Designer electric grids: Microgrids will serve reliability, security and sustainability


A new way of thinking about electric utilities could make your energy supply less vulnerable to weather-related interruption, more secure, and more environment-friendly.

The idea is microgrids—small, local systems of electric service that are connected to the larger, national electric transmission and distribution grid, but also capable of operating independently from the grid.

“How we deliver electricity is changing,” says Tom Lovas, a technical liaison and consultant with the National Rural Electric Cooperative Association (NRECA). “We have to think differently in how we operate the system.”

In a 2014 report, NRECA looks forward to a future power network it describes as a “grid of grids” using new technology and innovative ways of organizing the system of power lines to accommodate renewable energy, improve efficiency and security, and keep power flowing when severe weather strikes.

“Many futurists envision a grid built of smaller, independent or quasi-independent generating entities such as microgrids,” says the report “Achieving a Resilient and Agile Grid.” The report continues: “Change is necessary, and there is now an explosive growth in the tools that will allow us to manage the grid with more agility and precision.”

120 Microgrids and Growing 

A good way to understand microgrids is to imagine a small island just off the mainland, with a few additional wires and power controls. Here’s what those additions might do:

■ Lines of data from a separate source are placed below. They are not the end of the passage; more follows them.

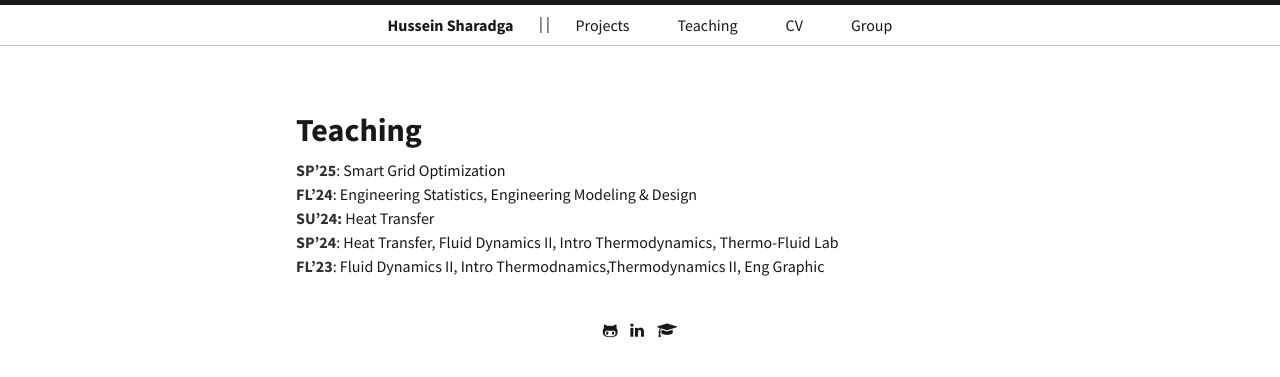
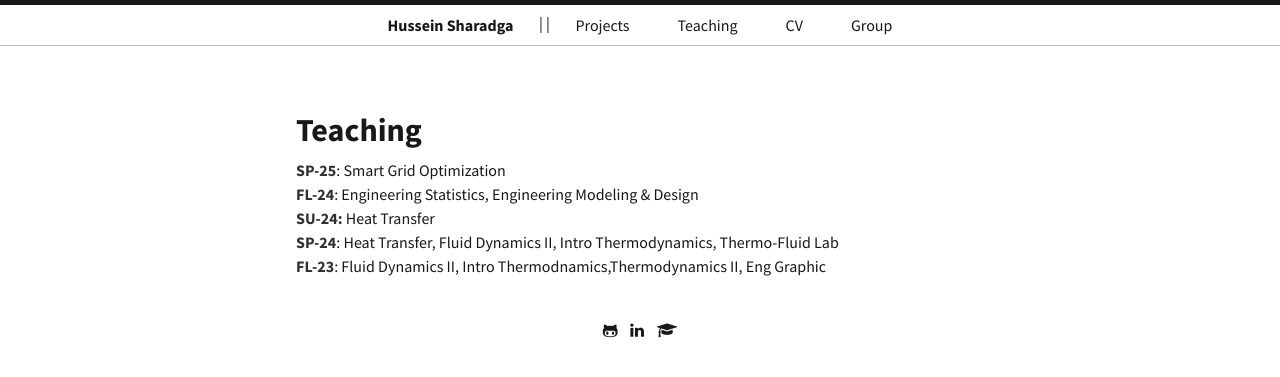
Before and after one commit to hssharadga/hssharadga.github.io, a Jekyll site: the page built from Teaching.md, in a window 1280 px wide. Shown: the top 377 px of the page. Built offline with Jekyll 4.4.1, drawn with Linux system fonts in a browser that asks for light colours.

Commit message:
Update Teaching.md

```diff
--- a/Teaching.md
+++ b/Teaching.md
@@ -3,8 +3,8 @@
 title: "Teaching"
 ---
 
-**SP'25**:    Smart Grid Optimization <br>
-**FL'24**:      Engineering Statistics, Engineering Modeling & Design <br>
-**SU'24:**    Heat Transfer <br>
-**SP'24**:    Heat Transfer, Fluid Dynamics II, Intro Thermodynamics, Thermo-Fluid Lab <br>
-**FL'23**:      Fluid Dynamics II, Intro Thermodnamics,Thermodynamics II, Eng Graphic <br>
+**SP-25**:    Smart Grid Optimization <br>
+**FL-24**:      Engineering Statistics, Engineering Modeling & Design <br>
+**SU-24:**    Heat Transfer <br>
+**SP-24**:    Heat Transfer, Fluid Dynamics II, Intro Thermodynamics, Thermo-Fluid Lab <br>
+**FL-23**:      Fluid Dynamics II, Intro Thermodnamics,Thermodynamics II, Eng Graphic <br>
```
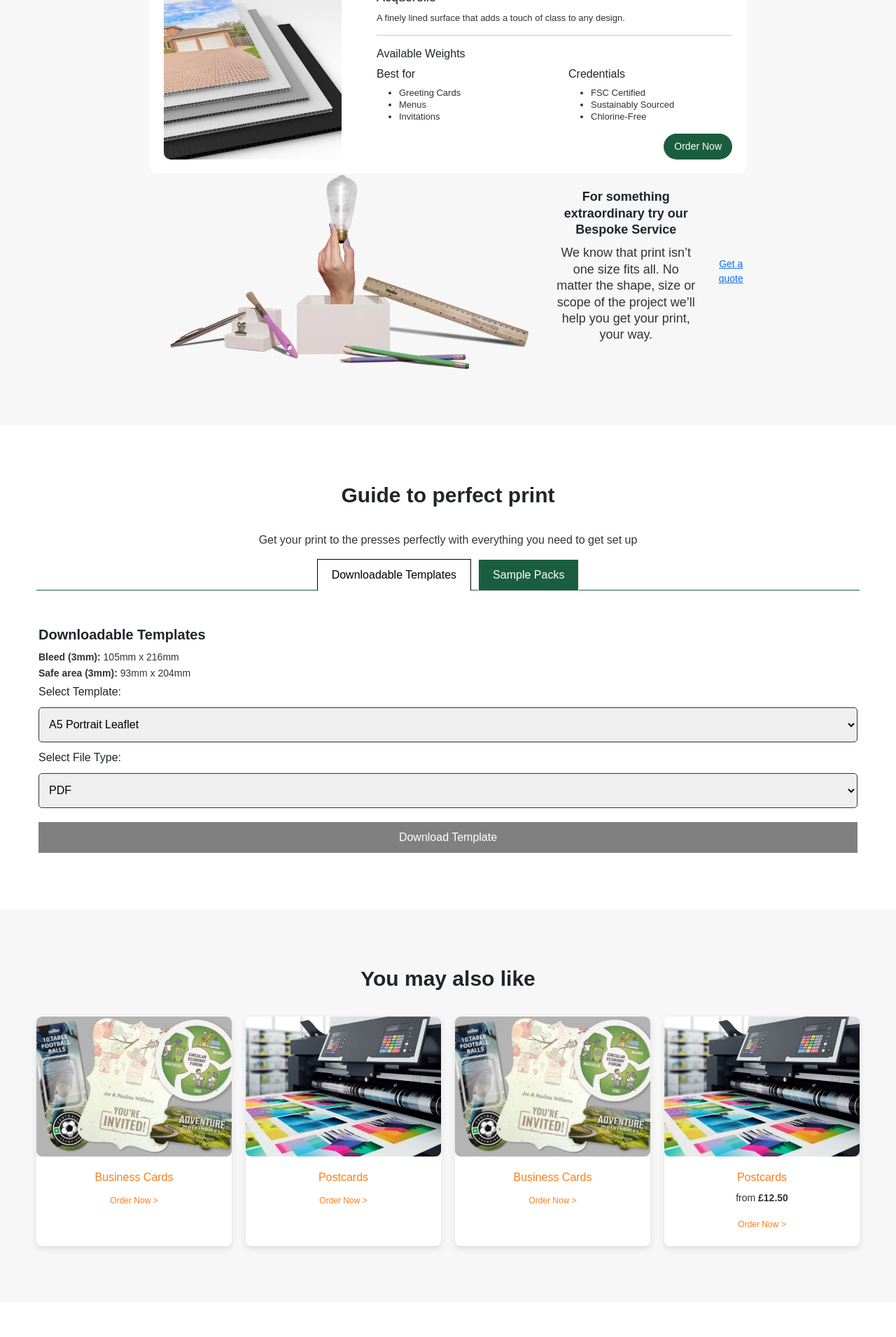
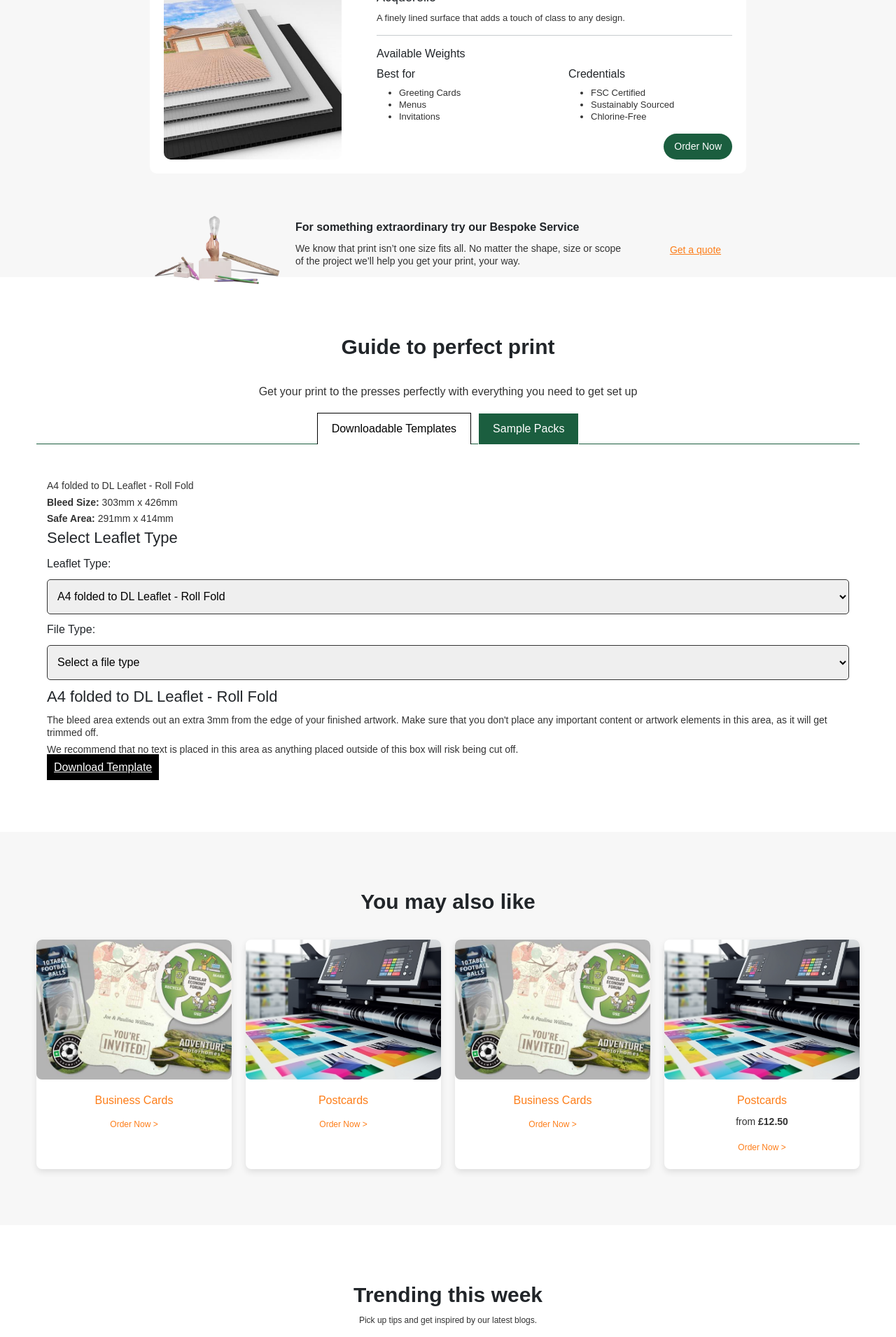
Before and after one commit to RinaDhanaba/printed, a PHP site: page /category in a window 1280 px wide. Shown: the part 1816-3727 px from the top of the page at 70% size. Run offline with PHP 8.4, Linux system fonts and the light colour scheme.

Commit message:
tab form

```diff
--- a/app/layout-templete/cat-content3.php
+++ b/app/layout-templete/cat-content3.php
@@ -6,24 +6,100 @@
 </div>
 
 <div class="tab-content active" id="downloadable-templates">
-    <h2>Downloadable Templates</h2>
-    <p><strong>Bleed (3mm):</strong> 105mm x 216mm</p>
-    <p><strong>Safe area (3mm):</strong> 93mm x 204mm</p>
 
-    <label for="template-type">Select Template:</label>
-    <select id="template-type">
-        <option>A5 Portrait Leaflet</option>
-        <option>A4 Landscape Flyer</option>
-    </select>
 
-    <label for="file-type">Select File Type:</label>
-    <select id="file-type">
-        <option>PDF</option>
-        <option>AI</option>
-        <option>PSD</option>
-    </select>
+<?php
+// Array storing leaflet details
+$leaflets = [
+    "a4_dl_roll" => [
+        "name" => "A4 folded to DL Leaflet - Roll Fold",
+        "bleed" => "303mm x 426mm",
+        "safe_area" => "291mm x 414mm",
+        "description" => "The bleed area extends out an extra 3mm from the edge of your finished artwork. Make sure that you don't place any important content or artwork elements in this area, as it will get trimmed off.",
+        "safe_description" => "We recommend that no text is placed in this area as anything placed outside of this box will risk being cut off."
+    ],
+    "a4_a5" => [
+        "name" => "A4 folded to A5 Leaflet",
+        "bleed" => "154mm x 111mm",
+        "safe_area" => "142mm x 99mm",
+        "description" => "The bleed area extends out an extra 3mm from the edge of your finished artwork.",
+        "safe_description" => "We recommend that no text is placed in this area."
+    ],
+    "a4_dl_z" => [
+        "name" => "A4 folded to DL Leaflet - Z Fold",
+        "bleed" => "426mm x 303mm",
+        "safe_area" => "414mm x 291mm",
+        "description" => "The bleed area extends out an extra 3mm from the edge of your finished artwork.",
+        "safe_description" => "We recommend that no text is placed in this area."
+    ]
+];
+?>
 
-    <button class="download-btn" disabled>Download Template</button>
+<div class="container">
+    <!-- Dimension Box -->
+    <div class="dimension-box">
+        <p id="dimensionText">A4 folded to DL Leaflet - Roll Fold</p>
+        <p><strong>Bleed Size:</strong> <span id="bleedSize"><?= $leaflets["a4_dl_roll"]["bleed"] ?></span></p>
+        <p><strong>Safe Area:</strong> <span id="safeSize"><?= $leaflets["a4_dl_roll"]["safe_area"] ?></span></p>
+    </div>
+
+    <!-- Info & Form Box -->
+    <div class="info-box">
+        <h3>Select Leaflet Type</h3>
+        <div class="form-group">
+            <label>Leaflet Type:</label>
+            <select id="leafletSelector">
+                <?php foreach ($leaflets as $key => $leaflet): ?>
+                    <option value="<?= $key ?>"><?= $leaflet["name"] ?></option>
+                <?php endforeach; ?>
+            </select>
+        </div>
+
+        <div class="form-group">
+            <label>File Type:</label>
+            <select id="fileType">
+                <option value="">Select a file type</option>
+                <option value="pdf">PDF</option>
+                <option value="indesign">InDesign</option>
+                <option value="psd">Photoshop</option>
+            </select>
+        </div>
+
+        <h3 id="leafletName"><?= $leaflets["a4_dl_roll"]["name"] ?></h3>
+        <p id="bleedDesc"><?= $leaflets["a4_dl_roll"]["description"] ?></p>
+        <p id="safeDesc"><?= $leaflets["a4_dl_roll"]["safe_description"] ?></p>
+
+        <a href="#" class="download-btn" id="downloadBtn">Download Template</a>
+    </div>
+</div>
+
+<script>
+$(document).ready(function() {
+    var leafletData = <?php echo json_encode($leaflets); ?>;
+
+    $("#leafletSelector").change(function() {
+        var selectedLeaflet = $(this).val();
+
+        // Update text dynamically
+        $("#dimensionText").text(leafletData[selectedLeaflet].name);
+        $("#bleedSize").text(leafletData[selectedLeaflet].bleed);
+        $("#safeSize").text(leafletData[selectedLeaflet].safe_area);
+        $("#leafletName").text(leafletData[selectedLeaflet].name);
+        $("#bleedDesc").text(leafletData[selectedLeaflet].description);
+        $("#safeDesc").text(leafletData[selectedLeaflet].safe_description);
+    });
+
+    $("#fileType").change(function() {
+        var fileType = $(this).val();
+        if (fileType) {
+            $("#downloadBtn").attr("href", "download.php?type=" + fileType).show();
+        } else {
+            $("#downloadBtn").hide();
+        }
+    });
+});
+</script>
+
 </div>
 
 <div class="tab-content" id="sample-packs">
--- a/css/category.css
+++ b/css/category.css
@@ -347,28 +347,39 @@ text-align: left;
 }
 
  /* 2nd section CTA section  */
-#cateory-cta{
+ #cateory-cta{
     display: flex;
     gap:15px;
     justify-content: center;
     align-items: center;
+    padding:60px 5px 0 5px;
+    margin-bottom:-90px;
 }
-
-#cateory-cta img, #cateory-cta a{
+#cateory-cta img{
+     flex: 1;
+    max-width:200px;
+}
+#cateory-cta a{
     flex: 1;
     font-size: 14px;
+    color: var(--primary-color);
 }
 
 #cateory-cta .cateory-cta-content{
     flex: 3;
+    text-align:left;
 }
 
-.cateory-cta-content h2{font-size: 18px; margin-bottom: 10px;}
-.cateory-cta-content p{font-size: 18px;}
+#cateory-cta .cateory-cta-content h2{font-size: 16px; margin-bottom: 10px;}
+#cateory-cta .cateory-cta-content p{font-size: 14px;}
 
 @media (max-width: 768px) {
+#cateory-cta .cateory-cta-content{
+    text-align:center;
+}
 #cateory-cta{
    flex-direction: column;
+   margin-bottom:0px;
 }
 }
 
@@ -382,7 +393,7 @@ text-align: left;
     display: flex;
     justify-content: center;
     gap: 10px;
-    margin-bottom: 20px;
+    margin: 20px 0;
     border-bottom: 1px solid var(--secondary-color);
 }
 
```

  • Connect essential services like hospitals and gas stations to backup generators;
  • Wire together banks of solar cells and wind turbines, and large-scale batteries, to provide power even at night or when the wind is not blowing or when something causes a broader grid failure;
  • Control the flow of electricity among power sources like local rooftop solar panels, distant power plants, or even neighboring towns so it’s used most efficiently.

That’s not pie in the sky. One energy firm estimates there are more than 120 microgrids in the United States, another 100 on the drawing board, and that it’s a market expected to grow 13 percent every year for the next 10 years.

And those numbers could be too small, because a microgrid can mean a lot of different things. While a microgrid is often thought of as a collection of homes, businesses, and generating sources, it could be as small as a single house, depending on your definition. What microgrids have in common is that each is an electric system connected to the nationwide grid that can also operate on its own.

“Any shared load of a single resource could be considered a microgrid,” says NRECA’s Tom Lovas. It could be a military base that needs to always have power without fail, or a manufacturing plant installing a bank of solar cells next door for an independent supply of renewable energy.

“A single generator that serves two houses would be a microgrid,” says Lovas. “There are a lot of different definitions of what a microgrid really is.”

Electric cooperatives are among the utility groups studying how to make the best use of this innovation.

“At NRECA, we’re looking at microgrids as a way to enhance reliability and resiliency, particularly for operating of critical requirements,” says Lovas. “In fact, for years we’ve had microgrids, in a way, by having emergency generators provided for hospitals and other critical facilities.”

To understand microgrid development, it helps to know about two bits of jargon used by the people making the plans—both are mentioned in the title of the 2014 NRECA report.

One is “resilient.” The report explains the term as different from “reliable.” Reliability, says the report, refers to the goal of keeping the lights on all the time. A resilient system, on the other hand, is one that can bounce back quickly after a major outage. The objective in that case might be to recognize that power might be out for several days, so there needs to be a system in place that can provide backup electricity immediately for hospitals, gas stations, and pharmacies.

Last fall, the National Governor’s Association recommended that states consider microgrids, as part of a report on how to avoid some of the hardships caused by natural disasters.


The other term the microgrid planners use is “agile.” That refers to the ability of a utility system to handle new situations, like interest in renewable energy that might lead a homeowner to install a bank of solar cells on the roof and want to sell the excess electricity back to the utility.

In fact, one motivation for development of microgrids is the increasing use of renewable energy, which is expected to quadruple by 2020. Microgrids could push that growth even faster.

Among the roadblocks to renewable energy is the fact that solar doesn’t work at night and wind won’t work in calm weather. But as battery technology improves, a microgrid could connect all the parts to store renewable energy produced when the opportunity is there.

As Lovas explains, “While we can have a microgrid based on renewable resources, it really becomes even more effective as energy storage becomes more readily available.”

Microgrid thinkers are preparing for the future by planning ways to standardize designs so the “grid of grids” can be built more efficiently, and so that microgrids can connect to each other through the larger grid. They’re developing computer software for automatic operation both inside a microgrid and outside with other electricity sources and users. They’re writing safety standards, recognizing that with more generators on the system, there will likely be more two-way flows of electricity along the wires, making it even more critically important to keep track of when lines are energized. They’re even planning for higher levels of electronic security as computer hackers spread software bugs.

Future energy systems built around microgrids will in some ways mean a smaller utility world, but in many ways a more connected one.


  • Paul Wesslund writes on cooperative issues for the National Rural Electric Cooperative Association, the Arlington, Va.-based service arm of the nation’s 900-plus consumer-owned, not-for-profit electric cooperatives.